Problem statement: In the entries below, which lines run from the one containing "500), Image.LANCZOS).save(play /" to the one containing "the whole square."? Copy exactly those lines, ends included, and no others.

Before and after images
##########

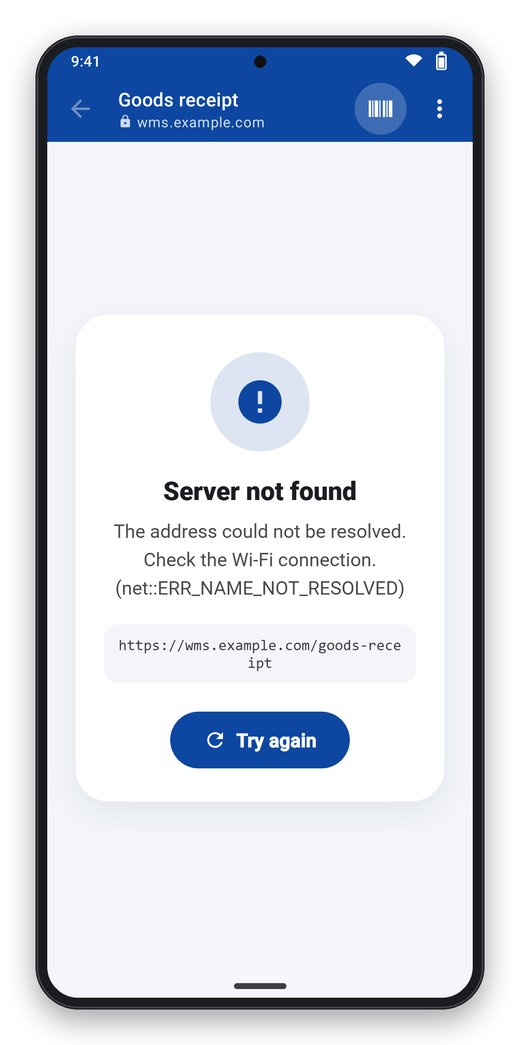
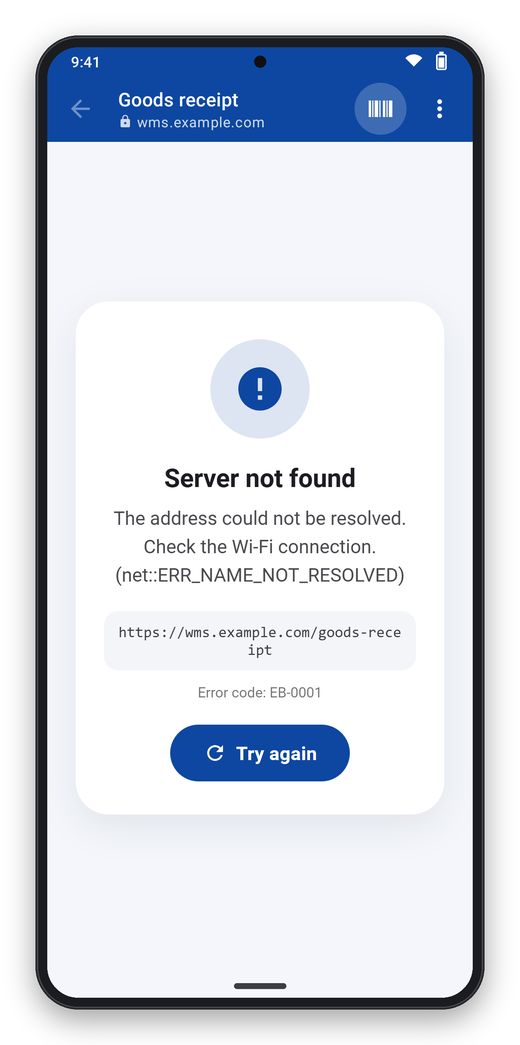
Vorbereitung für Google Play
- CI baut zusätzlich ein signiertes App Bundle (.aab) und prüft die Signatur;
  es landet mit Prüfsumme im Release.
- Store-Texte (Titel, Kurz- und Langbeschreibung) in en, de, es, fr, zh unter
  fastlane/metadata/android/, Grafiken (Icon 512, Feature-Grafik 1024x500,
  sechs Screenshots 1080x1920) erzeugt compose.py aus der echten Oberfläche.
- docs/play-store.md: Schritte vor dem ersten Upload, App-Signatur,
  Antworten für die Play Console (Datensicherheit, Einstufung, Berechtigungen).
- stage_web.py füllt die neuen Platzhalter {{code}}, {{retry}}, {{lang}} der
  Fehlerseite; das Doku-Bild der Fehlerseite zeigte sie roh.
- README: Abschnitt „Limits, honestly“ entfernt.

Claude-Session: https://claude.ai/code/session_01BMCErQXfFs9Dto6bUfzUTP

Changed region(s): [[0.2154, 0.3062, 0.8, 0.7656], [0.5846, 0.3675, 0.6154, 0.3981]]

diff --git a/tools/screenshots/compose.py b/tools/screenshots/compose.py
@@ -243,3 +243,42 @@ label_font = font("Roboto-Medium.ttf", 34)
 bd.text((200 + left.width // 2, 1000), "Default", font=label_font, fill=(68, 71, 78, 255), anchor="mm")
 bd.text((1600 - 200 - right.width // 2, 1000), "Custom branding via configuration", font=label_font, fill=(68, 71, 78, 255), anchor="mm")
 save(B.convert("RGB"), "branding.png", width=1200)
+
+
+# --------------------------------------------------------------------------- Google Play listing
+# Graphics for the store listing (fastlane layout, also read by the Play Console upload):
+# feature graphic 1024 x 500 and phone screenshots 1080 x 1920 (Play rejects sides more than 2:1).
+PLAY_GRADIENT = [(9, 36, 92), (13, 71, 161), (0, 121, 107)]
+PLAY_GLOW = (120, 180, 255)
+PLAY_SCREENS = [
+    ("launcher", "All your web apps\non one start screen"),
+    ("browser", "Scans land straight\nin the web form"),
+    ("menu", "Large controls,\nmade for gloves"),
+    ("error", "Clear error pages\nin your colors"),
+    ("launcher-branded", "Your logo,\nyour brand color"),
+    ("settings", "Locked settings\nfor administrators"),
+]
+
+play = repo / "fastlane" / "metadata" / "android" / "en-US" / "images"
+(play / "phoneScreenshots").mkdir(parents=True, exist_ok=True)
+crop_h = round(W * 500 / 1024)
+feature = hero.crop((0, (H - crop_h) // 2, W, (H - crop_h) // 2 + crop_h)).convert("RGB")
+feature.resize((1024, 500), Image.LANCZOS).save(play / "featureGraphic.png", optimize=True)
+
+for old in (play / "phoneScreenshots").glob("*.png"):
+    old.unlink()
+for i, (name, caption) in enumerate(PLAY_SCREENS, 1):
+    shot = gradient((1080, 1920), PLAY_GRADIENT).convert("RGBA")
+    glow(shot, (900, 300), 500, PLAY_GLOW, 60)
+    draw = ImageDraw.Draw(shot)
+    draw.multiline_text((540, 190), caption, font=font("Roboto-Bold.ttf", 68), fill=(255, 255, 255, 255),
+                        anchor="mm", align="center", spacing=14)
+    dev = phone(name, 1600)
+    shot.alpha_composite(dev, ((1080 - dev.width) // 2, 340))
+    shot.convert("RGB").save(play / "phoneScreenshots" / f"{i}_{name}.png", optimize=True)
+# Hi-res icon: Play rounds the corners itself, so the artwork has to fill the whole square.
+src = Image.open(repo / "app" / "src" / "main" / "ic_launcher-playstore.png").convert("RGBA")
+icon = Image.new("RGBA", src.size, (13, 71, 161, 255))
+icon.alpha_composite(src)
+icon.convert("RGB").save(play / "icon.png", optimize=True)
+print("play store graphics written")

diff --git a/tools/screenshots/stage_web.py b/tools/screenshots/stage_web.py
@@ -36,6 +36,9 @@ for key, value in {
     "message": "The address could not be resolved. Check the Wi-Fi connection. (net::ERR_NAME_NOT_RESOLVED)",
     "url": "https://wms.example.com/goods-receipt",
     "color": "#0D47A1",
+    "code": "Error code: EB-0001",
+    "retry": "Try again",
+    "lang": "en",
 }.items():
     status = status.replace("{{" + key + "}}", value)
 open(os.path.join(out, "status.html"), "w", encoding="utf-8").write(status)

diff --git a/docs/play-store.md b/docs/play-store.md
@@ -1,0 +1,110 @@
+[← README](../README.md)
+
+# Google Play
+
+How EnterpriseBrowser gets into Google Play, and what to answer in the Play Console.
+
+- [What is in the repo](#what-is-in-the-repo)
+- [Before the first upload](#before-the-first-upload)
+- [App signing](#app-signing)
+- [Play Console answers](#play-console-answers)
+- [Publishing a version](#publishing-a-version)
+
+## What is in the repo
+
+| Path | Content |
+|---|---|
+| `fastlane/metadata/android/<locale>/` | Title, short and full description in `en-US`, `de-DE`, `es-ES`, `fr-FR`, `zh-CN` (limits: 30, 80, 4000 characters) |
+| `fastlane/metadata/android/en-US/images/` | Hi-res icon 512 × 512, feature graphic 1024 × 500, six phone screenshots 1080 × 1920. Play shows them for every language. |
+| Release `vX.Y.Z` | `EnterpriseBrowser-X.Y.Z.aab` – the App Bundle for Play, signed by the CI |
+
+The folder layout is the one of [fastlane supply](https://docs.fastlane.tools/actions/supply/),
+so the texts can later be uploaded automatically. Until then, copy them into the Play Console.
+
+The graphics are rendered from the real UI like the documentation images: run the steps in
+[tools/screenshots](../tools/screenshots/README.md); `compose.py` also writes the Play graphics.
+Captions are in `PLAY_SCREENS` at the end of `compose.py`.
+
+## Before the first upload
+
+Done once, by a person with access to the company accounts:
+
+1. **Developer account** as an organisation (ICT-Baden GmbH, needs a D-U-N-S number). An
+   organisation account does not need the 14-day closed test with 12 testers that new personal
+   accounts need.
+2. **Package name** is final once the app exists in Play: `de.ictbaden.enterprisebrowser`.
+   It assumes that the domain `ict-baden.de` belongs to us (richtlinien/12, open point in
+   `richtlinien/OFFEN.md`).
+3. **Privacy policy URL** must be public. [data-and-privacy.md](data-and-privacy.md) is the
+   content; it needs a public address – either the repo is public, or the page goes on the
+   company website.
+4. **Contact details** for the store listing: e-mail (e.g. `support@ict-baden.de`), website.
+5. **Translations** of the app and of the store texts read by native speakers (richtlinien/13).
+
+## App signing
+
+Play signs the apps it delivers with its *app signing key*; we upload with an *upload key*.
+The CI signs the App Bundle with our release key (secret `ANDROID_KEYSTORE`).
+
+Decide this **before the first upload**, it cannot be changed later:
+
+| Choice | Effect |
+|---|---|
+| **Our release key becomes the app signing key** (Console: *Use a different key* → export with Google's PEPK tool) | Play and MDM/GitHub APKs carry the same signature: devices can switch between both sources without reinstalling. Recommended. |
+| Google generates the app signing key, our key is the upload key (richtlinien/05) | Play-installed apps and our APKs have different signatures: a device with the MDM version cannot update from Play and vice versa. |
+
+If Play asks for a separate upload key with the first choice, the CI needs a second keystore
+secret for the App Bundle – a small change in `.github/workflows/build.yml`.
+
+## Play Console answers
+
+**App details:** category *Business*, tags e.g. *Browser*, *Enterprise*. Free, no in-app
+purchases.
+
+**App access:** all functions are available without login. For the review: the app opens a
+built-in demo page; *Settings* has no password until one is configured.
+
+**Ads:** the app contains no ads.
+
+**Content rating (IARC questionnaire):** category *Utility, productivity, communication or
+other*. Violence, sexuality, language, controlled substances, gambling: no. User interaction /
+sharing of user content: no. *Unrestricted internet access:* **yes** – it is a browser, even if
+the administrator usually limits it to an allow list.
+
+**Target audience:** 18 and over; not designed for children.
+
+**News app:** no. **Government app:** no. **Financial features:** none. **Health:** none.
+
+**Data safety:**
+
+- *Does the app collect or share user data?* **No.** The app has no servers of its own and
+  sends nothing to ICT-Baden (no telemetry, no crash reports, no account). Like any browser it
+  transmits what the user enters into a web page to that web page's server – the servers the
+  device owner configures as start URL and allow list. Re-check this answer against the current
+  Play definitions before submitting.
+- Encryption in transit: the configured web apps decide (HTTPS recommended; the app enforces
+  strict TLS checks).
+- Data deletion: no account, nothing to delete on our side; *Clear storage* removes everything
+  on the device.
+
+**Permissions:**
+
+| Permission | Why |
+|---|---|
+| `INTERNET`, `ACCESS_NETWORK_STATE` | Loading the configured web apps, error pages without network |
+| `CAMERA` | Only when a web page of an allowed host asks for the camera (e.g. a camera barcode scan in the web app); the user is asked first |
+| `VIBRATE` | Feedback after a scan |
+
+No sensitive permissions that need a declaration form (no SMS, call log, location,
+accessibility, all-files access, package queries beyond the two scanner services).
+
+## Publishing a version
+
+1. Update `CHANGELOG.md`, push the tag `vX.Y.Z`.
+2. The CI builds and signs APK and App Bundle and attaches both to the GitHub release.
+3. Play Console → *Testing → Internal testing* → create a release → upload the `.aab`
+   → release notes from the changelog → roll out to the internal testers.
+4. Check the pre-launch report, then promote the release to *Production*.
+
+The `versionCode` is the CI run number, so every build is higher than the one before. Play
+refuses an App Bundle whose `versionCode` was uploaded already – use a new tag, not a re-run.

diff --git a/CLAUDE.md b/CLAUDE.md
@@ -29,6 +29,7 @@ JDK 17–21, Android SDK mit Compile-SDK 37.
 - Paketname `de.ictbaden.enterprisebrowser`, Debug `….debug` (Richtlinie 12). Die Broadcast-Actions hängen am Paketnamen (`<paket>.action.BARCODE`, `<paket>.action.INSTALL_CONFIG`) und sind öffentliche API – nicht nebenbei ändern. Im Manifest steht deshalb `${applicationId}`.
 - Release-APKs signiert nur die CI mit dem Schlüssel aus den Secrets `ANDROID_KEYSTORE` (Base64), `ANDROID_KEYSTORE_PASSWORD`, `ANDROID_KEY_ALIAS`. `ANDROID_KEY_PASSWORD` ist optional (PKCS12: gleiches Passwort). Ohne Schlüssel baut und testet die CI nur. Den Schlüssel hat nur pieewiee, Claude bekommt ihn nie.
 - `LICENSE` und `THIRD-PARTY-NOTICES.txt` werden beim Bauen als Assets in die APK kopiert. Neue Abhängigkeit → `THIRD-PARTY-NOTICES.txt` ergänzen; die CI gibt die Liste der Abhängigkeiten im Schritt „Abhängigkeiten der APK“ aus.
+- Google Play: Store-Texte und -Grafiken in `fastlane/metadata/android/`, Anleitung und Console-Antworten in `docs/play-store.md`. Die CI legt bei Tags zusätzlich das signierte `.aab` ins Release.
 - `gradlew` muss in Git ausführbar sein (`git update-index --chmod=+x gradlew`), sonst scheitert die CI.
 
 ## Regeln

diff --git a/README.md b/README.md
@@ -187,13 +187,8 @@ docs/            documentation and images
 - [Web integration](docs/web-integration.md) – scan events, meta tags, JavaScript API
 - [Data and privacy](docs/data-and-privacy.md) – what is stored where, which connections are made
 - [Error codes](docs/error-codes.md) – `EB-0001` … with causes
+- [Google Play](docs/play-store.md) – store texts, graphics, Play Console answers
 - [Changelog](CHANGELOG.md)
-
-## Limits, honestly
-
-- **Package changed** from `io.github.pieewiee.enterprisebrowser` to `de.ictbaden.enterprisebrowser`: Android treats it as a new app, see the [changelog](CHANGELOG.md).
-- User interface in English, German, Spanish, French and Chinese (simplified). The translations were made with machine help and still need a review by native speakers.
-- The built-in demo page and the documentation are in English.
 
 ---
 

diff --git a/CHANGELOG.md b/CHANGELOG.md
@@ -9,6 +9,8 @@
 - **Settings → Info** now shows data and privacy, licence, third-party licences, source code, support, website and
   legal notice; new page [Data and privacy](docs/data-and-privacy.md).
 - Long single words in the menu are hyphenated instead of being cut in the middle.
+- Prepared for Google Play: the CI also builds a signed App Bundle (`.aab`), store texts in five languages and store
+  graphics in `fastlane/`, Play Console answers in [docs/play-store.md](docs/play-store.md).
 
 ## 0.5.0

##########

Result of this exercise:
+feature.resize((1024, 500), Image.LANCZOS).save(play / "featureGraphic.png", optimize=True)
+
+for old in (play / "phoneScreenshots").glob("*.png"):
+    old.unlink()
+for i, (name, caption) in enumerate(PLAY_SCREENS, 1):
+    shot = gradient((1080, 1920), PLAY_GRADIENT).convert("RGBA")
+    glow(shot, (900, 300), 500, PLAY_GLOW, 60)
+    draw = ImageDraw.Draw(shot)
+    draw.multiline_text((540, 190), caption, font=font("Roboto-Bold.ttf", 68), fill=(255, 255, 255, 255),
+                        anchor="mm", align="center", spacing=14)
+    dev = phone(name, 1600)
+    shot.alpha_composite(dev, ((1080 - dev.width) // 2, 340))
+    shot.convert("RGB").save(play / "phoneScreenshots" / f"{i}_{name}.png", optimize=True)
+# Hi-res icon: Play rounds the corners itself, so the artwork has to fill the whole square.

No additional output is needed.